Most farmers I know will say that keeping good records and plans is fundamental to farming success. By no means am I what you might call a natural planner — I lean towards the “organized chaos” style of living. But when it comes to growing things, I’m convinced that adding a healthy dose of order to the garden chaos is a necessity. There are just too many variables to consider otherwise.
Garden plans don’t have to be fancy, and last year mine was on old fashioned graph paper with pencil. By the end of the season I had a muddy, smudged mess with so much text squeezed in that it was illegible. I’d left it out in the rain a time or two, which didn’t help matters any. For 2011, I was looking for something computer-based and easy to use.
While far from perfect, this planner is a pretty decent tool with many useful features I’ve quickly found invaluable. For example, if I want to plant tomatoes, it graphically tells me how many I can plant in a given bed. No more endlessly looking up distances on seed packets! And knowing how many plants I could fit in a space was incredibly helpful when we started seedlings indoors in March.
Timing is also critical for a successful garden — knowing which seeds germinate in cooler soils and which like it warmer, or how long after planting can you expect to harvest. When starting this garden planner, one of the first things I did was enter my zip code. Immediately the planner estimates frost dates, and for every plant I’ve plotted it tells me on an easy to read graph when I should plant it inside and outside and when I can expect to harvest. Suddenly a weekend’s worth of tasks is laid out without having to lift a finger, and you can even buy seeds from several different seed companies directly through your plan.
And that’s not all — twice a month, I get an email reminding me what I should be planting in the subsequent two weeks.
Another cool feature of this planner doesn’t show itself until the second year of use. I drew my 2010 garden plan into the system this past winter, and when I started my 2011 plan, it already knew where permanent strawberry plans were and where I had my paths. When I clicked on a tomato to “plant” it, red zones immediately popped up telling me where I’d planted tomatoes, peppers, eggplants, and potatoes last year — reminding me to rotate in order to break up disease and pest cycles.
And each plant icon comes fully equipped with much of the information you need to grow it successfully — soil type, plant family, and spacing for example.
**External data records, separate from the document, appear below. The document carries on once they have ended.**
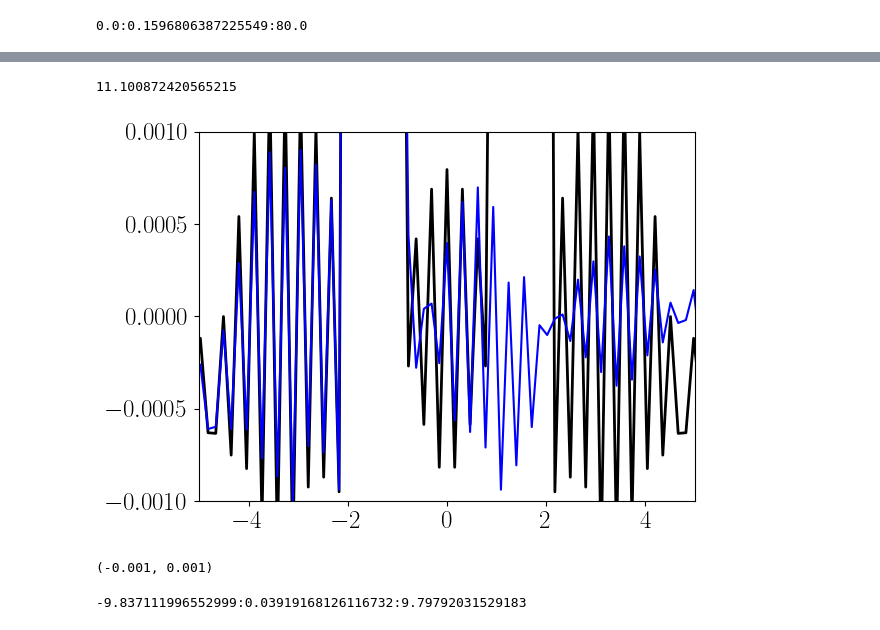
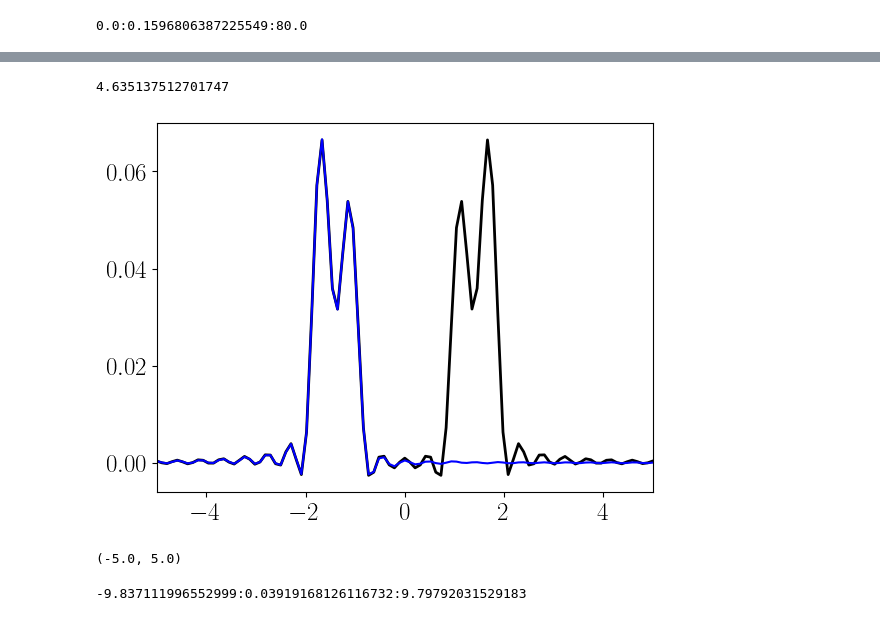
Before and after one commit to Jalil199/KBE-DrivenElectrons, a Jupyter notebook: main-rice_mele.ipynb, the cells around one changed output, grey strips where cells are left out. Saved outputs shown, nothing was run; the diff lists cells and outputs as text; code cells hidden in the pictures.

```diff
--- a/main-rice_mele.ipynb
+++ b/main-rice_mele.ipynb
@@ -1044,16 +1037,16 @@ plt.show()
 # %%
 t_avg = 50#240#165#360#213#110#300
 t_avg_sol = ts[t_avg]
 println(t_avg_sol)
 
 plot(ωs, real.(A_Wigner_sumk[:,t_avg])/(40), color="black", linewidth=2)
 plot(ωs, imag.(GL_Wigner_sumk[:,t_avg])/pi/(40), color="blue", linewidth=1.5)
 plt.xlim(-5,5)
-plt.ylim(-0.001,0.001)
+#plt.ylim(-0.001,0.001)
 # %% [output]
-11.100872420565215
+4.635137512701747
-[figure, old version]
+[figure, new version]
-(-0.001, 0.001)
+(-5.0, 5.0)
 # %%
 #model = ModelElectronBath()
 # %%
```
Also changed, not shown: parts of 18 cells of this notebook, 1 other file.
I would have liked to see ideal soil temperature for germination too, but maybe that just shows how nerdy I am.
Like any tool, there are aspects of this one I’m not crazy about. The drawing tools aren’t very robust, so I spent several hours at first trying to get all the boxes and paths the way I wanted them. Often it was easier to erase a feature and start over rather than try to change its characteristics.
While the plant list is large, there were a few missing — mizuna and broccoli raab immediately come to mind, and it doesn’t allow for combinations like my spicy salad mix. I also ran into a problem with varieties of a crop. Take radishes as an example — there are small red salad radishes, icicle-shaped daikons, and the increasingly popular turnip-sized “watermelon” radishes. Spacing is going to be substantially different for each, but the graphics don’t allow me to specify large or small varieties.
I also have lingering questions about the back-end design of the program. I know precious little about these things, but I have yet to determine whether I can export my plan as a graphic and save it to my computer. The entire program appears to these extremely novice eyes to be driven off Flash and Java, which means it lacks a lot of the functions I’m used to when navigating other websites.
Did I mention it costs $25 a year? That amount is worth it to me, but part of that value is the continuity from year to year. What if Mother Earth News chooses to discontinue the garden planner? I might be completely out of luck.
But until then, I’m pretty happy with my neat, organized garden plan. Now if only my garden actually looked as perfect in real life as it does in its digital version!